Let’s first consider those approaches where the dog is physically placed in the down position. When teaching this exercise, the lead can be forced down such that the only way the tension can be released is by the dog’s going down. Other methods involve pushing down on the shoulders or pushing the dog over. In all of these methods the dog’s first response, which is the response first associated with the word “down”, is to resist the downward force by bracing himself and trying to maintain his balance as he is pushed. The dog is resisting when in fact we want him to relax. Also with these methods, we have given a tactile stimulus along with an auditory stimulus. Since the tactile stimulus affects the dog immediately and is stronger than the auditory stimulus, it will be the one he responds to.

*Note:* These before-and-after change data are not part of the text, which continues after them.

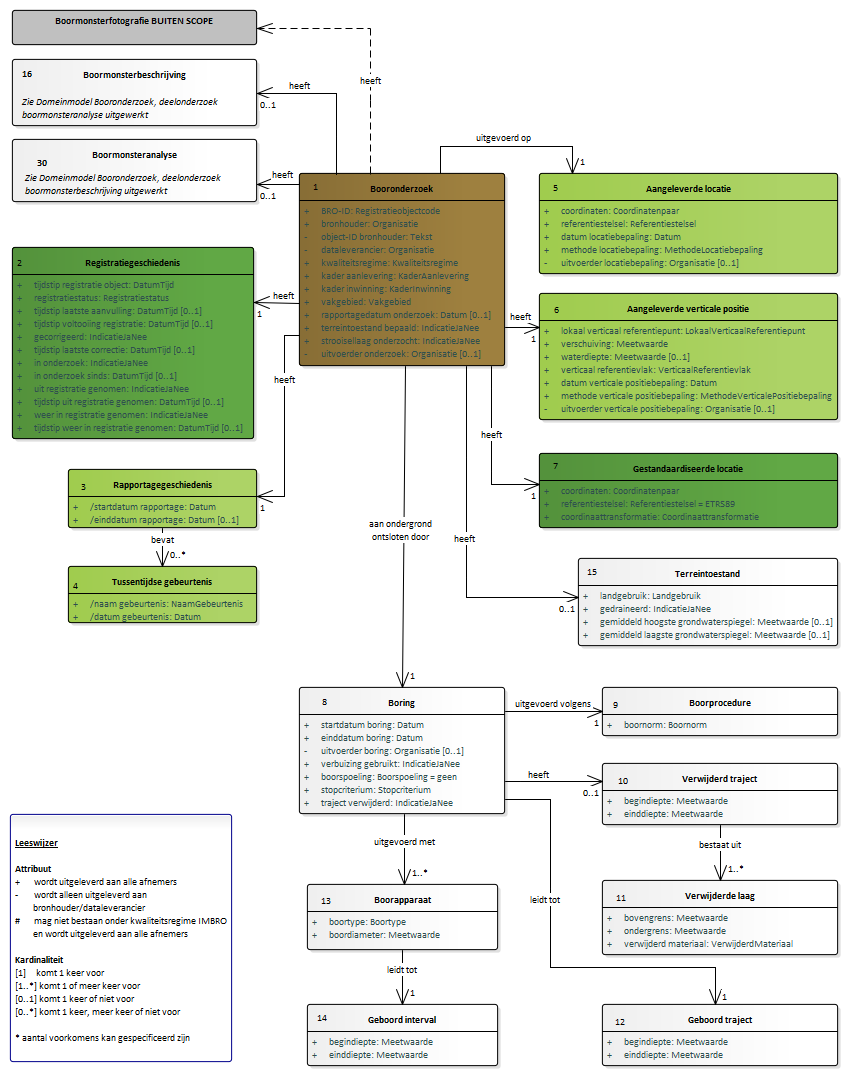
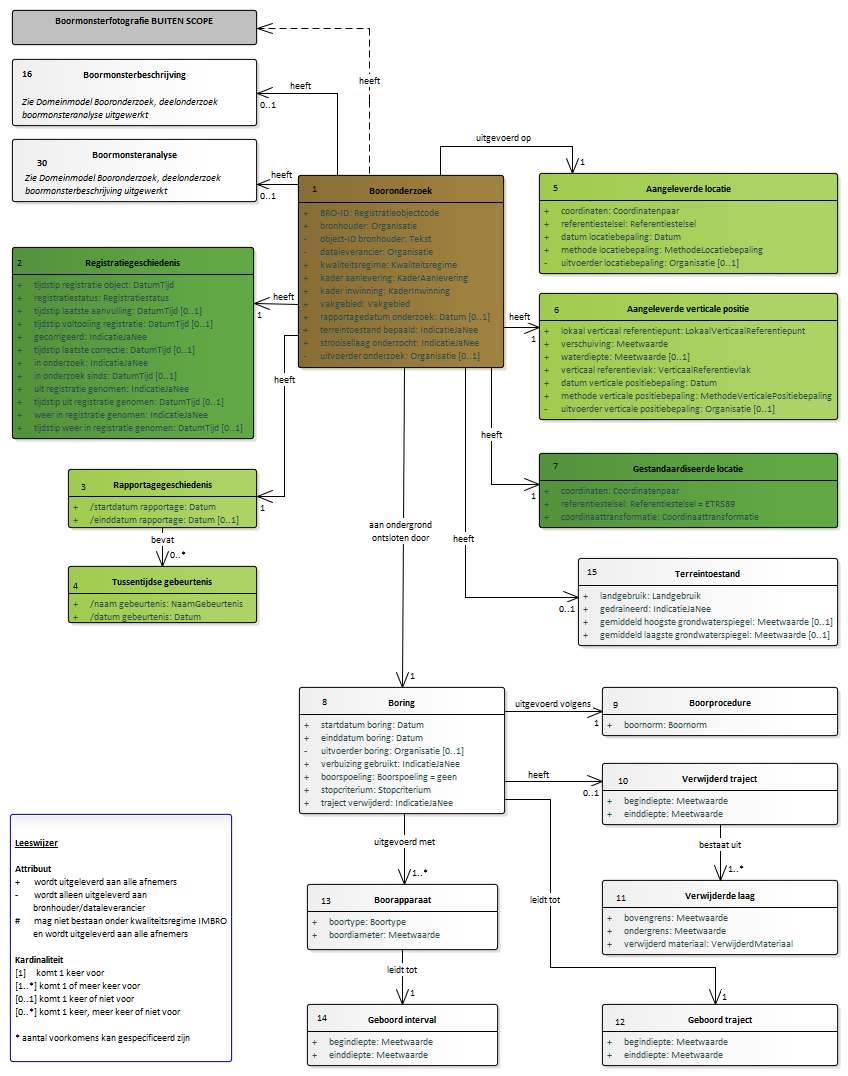
Conceptualmodel-BHR-Pconceptueel-MIM-1.9127november2019-1-20200214-20200325-160236

diff --git a/data/BHR-P-cat.msword.html b/data/BHR-P-cat.msword.html
@@ -13,7 +13,7 @@
    <body>
       <p>Conceptual model/BHR-P conceptueel - MIM/20200214</p>
       <p>Imvertor: 1.59.2</p>
-      <p>Model release: Conceptualmodel-BHR-Pconceptueel-MIM-1.9127november2019-1-20200214-20200325-155751</p>
+      <p>Model release: Conceptualmodel-BHR-Pconceptueel-MIM-1.9127november2019-1-20200214-20200325-160236</p>
       <hr>
       <section>
          <h1>Artikel 1 Definitie van registratieobject, entiteiten en attributen</h1>
@@ -81,7 +81,7 @@
                      <area shape="rect" alt="Boormonsterbeschrijving" coords="12,59,257,126" href="#graph_EAID_697C344A_A1CE_4e19_A1E8_D608CAB8F0B2">
                      <area shape="rect" alt="Registratiegeschiedenis" coords="12,247,254,439" href="#graph_EAID_8505883D_9F95_4151_9381_E70B2B7F19DE">
                      <area shape="rect" alt="Boormonsteranalyse" coords="12,139,257,202" href="#graph_EAID_C497D0C8_A7FC_4280_82C3_3C866CAA23AB">
-                     <area shape="rect" alt="Booronderzoek" coords="299,173,505,366" href="#graph_EAID_767F438F_1014_47bc_BBDC_98606932693D"></map><p><b>Domeinmodel BRO Booronderzoek</b></p>
+                     <area shape="rect" alt="Booronderzoek" coords="298,175,504,368" href="#graph_EAID_767F438F_1014_47bc_BBDC_98606932693D"></map><p><b>Domeinmodel BRO Booronderzoek</b></p>
                </div>
                <div class="imageinfo overview"><img src="Images/EAID_1C3500F1_E5BB_47e3_9CE1_BB98873D797A.png" usemap="#imagemap-EAID_1C3500F1_E5BB_47e3_9CE1_BB98873D797A" alt="Diagram "><map name="imagemap-EAID_1C3500F1_E5BB_47e3_9CE1_BB98873D797A">
                      <area shape="rect" alt="Bodemclassificatie" coords="548,10,838,244" href="#graph_EAID_CFE14268_F08B_4a20_BB74_3FEA8BBA0438">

With the methods of teaching the down where we move the dog’s feet out from under him or we cradle him to the down position, we are still interposing a tactile stimulus along with the auditory one. In addition we are asserting dominance by physically putting our body over the dog’s.
In the latter case the dog may resist the down by trying to move out from under our body thereby moving out of a position of subordinance.
In all of the above methods the dog is physically placed (forced) down. These are examples of classical conditioning where the dog has no choice but to down.
A second approach is to produce the desired result of downing by employing an avoidance response (some might consider this a survival response). This is done by using a sudden,. rapid movement of the arm, lead, or a stick towards the dog’s head or back along with the command “down.” The dog’s response is to lower his body to avoid the possible blow. At this point the dog is praised for that response. This is an example of an instinctual response, and according to Konrad Most actions based on an instinctual response are the easiest to teach because they are a natural response for the dog.
A third approach eliminates the initial resistance to the down because of a tactile stimulus, employs a natural movement of the dog as in the second approach, but does not employ an avoidance response.
A dog’s perception of motion is about ten times better than ours, and we employ this in teaching the down. With the dog sitting, the left hand is on the dog’s shoulders simply for control. The right hand is held 6 to 10 inches over the dog’s head and brought down rapidly to a point 6 to 12 inches in front of his feet as we give the command “down.” The objective is to get the dog’s attention on the hand; in some cases a toy, keys, or food can be used to maintain this attention. This brings the dog’s attention and whole action down. Those movements that the dog initiates that may lead to the down are reinforced. Our experience has been that 80% of our students have their dogs downing the first night of class using this approach and without having to place the dog in the down position.
©1981 W.H. Morrison, III